***** Entries shown *****

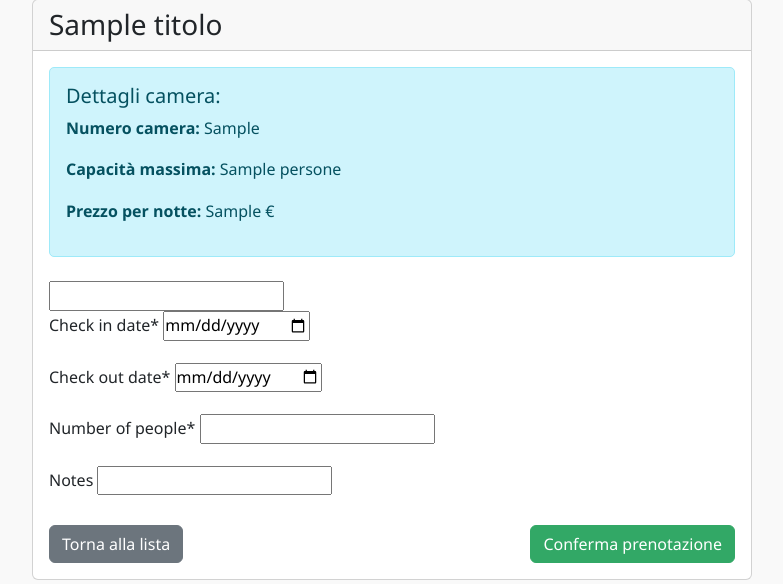
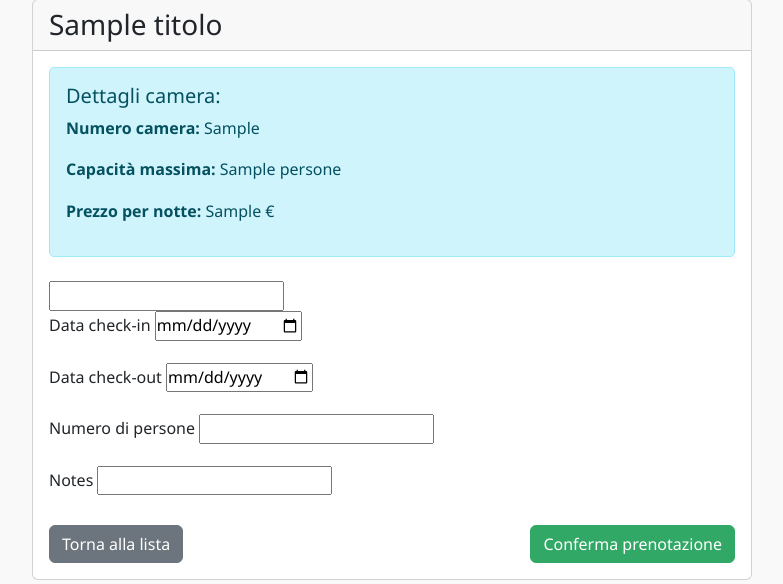
Before and after one commit to Alessandro318290/toER, a Django app: template prenotazioni/templates/prenotazioni/form_prenotazione.html in a window 1280 px wide. Shown: the part 103-687 px from the top of the page, without its empty margins (248-1031 px from the left). Run offline with Django 5.2, Linux system fonts and the light colour scheme; the template is opened without the code that fills it: most values are stand-ins (such as "Sample title", 1, 10 or a date in 2020); form fields are guessed from the names that the template uses.

Commit message:
correzione errori

```diff
--- a/prenotazioni/templates/prenotazioni/form_prenotazione.html
+++ b/prenotazioni/templates/prenotazioni/form_prenotazione.html
@@ -29,7 +29,7 @@
                         {{ form.camera }}
 
                         <div class="mb-3">
-                            <label for="{{ form.check_in_date.id_for_label }}" class="form-label">Check in date*</label>
+                            <label for="{{ form.check_in_date.id_for_label }}" class="form-label">Data check-in</label>
                             {{ form.check_in_date }}
                             {% if form.check_in_date.errors %}
                                 <div class="alert alert-danger">
@@ -39,7 +39,7 @@
                         </div>
 
                         <div class="mb-3">
-                            <label for="{{ form.check_out_date.id_for_label }}" class="form-label">Check out date*</label>
+                            <label for="{{ form.check_out_date.id_for_label }}" class="form-label">Data check-out</label>
                             {{ form.check_out_date }}
                             {% if form.check_out_date.errors %}
                                 <div class="alert alert-danger">
@@ -49,7 +49,7 @@
                         </div>
 
                         <div class="mb-3">
-                            <label for="{{ form.num_people.id_for_label }}" class="form-label">Number of people*</label>
+                            <label for="{{ form.num_people.id_for_label }}" class="form-label">Numero di persone</label>
                             {{ form.num_people }}
                             {% if form.num_people.errors %}
                                 <div class="alert alert-danger">
```
Also changed, not shown: prenotazioni/forms.py (+16 -14 lines), db.sqlite3.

*****

Your assignment:
The response must consist of the entries above exactly as they stand, minus any pictures.

Result:
Before and after one commit to Alessandro318290/toER, a Django app: template prenotazioni/templates/prenotazioni/form_prenotazione.html in a window 1280 px wide. Shown: the part 103-687 px from the top of the page, without its empty margins (248-1031 px from the left). Run offline with Django 5.2, Linux system fonts and the light colour scheme; the template is opened without the code that fills it: most values are stand-ins (such as "Sample title", 1, 10 or a date in 2020); form fields are guessed from the names that the template uses.

Commit message:
correzione errori

```diff
--- a/prenotazioni/templates/prenotazioni/form_prenotazione.html
+++ b/prenotazioni/templates/prenotazioni/form_prenotazione.html
@@ -29,7 +29,7 @@
                         {{ form.camera }}
 
                         <div class="mb-3">
-                            <label for="{{ form.check_in_date.id_for_label }}" class="form-label">Check in date*</label>
+                            <label for="{{ form.check_in_date.id_for_label }}" class="form-label">Data check-in</label>
                             {{ form.check_in_date }}
                             {% if form.check_in_date.errors %}
                                 <div class="alert alert-danger">
@@ -39,7 +39,7 @@
                         </div>
 
                         <div class="mb-3">
-                            <label for="{{ form.check_out_date.id_for_label }}" class="form-label">Check out date*</label>
+                            <label for="{{ form.check_out_date.id_for_label }}" class="form-label">Data check-out</label>
                             {{ form.check_out_date }}
                             {% if form.check_out_date.errors %}
                                 <div class="alert alert-danger">
@@ -49,7 +49,7 @@
                         </div>
 
                         <div class="mb-3">
-                            <label for="{{ form.num_people.id_for_label }}" class="form-label">Number of people*</label>
+                            <label for="{{ form.num_people.id_for_label }}" class="form-label">Numero di persone</label>
                             {{ form.num_people }}
                             {% if form.num_people.errors %}
                                 <div class="alert alert-danger">
```
Also changed, not shown: prenotazioni/forms.py (+16 -14 lines), db.sqlite3.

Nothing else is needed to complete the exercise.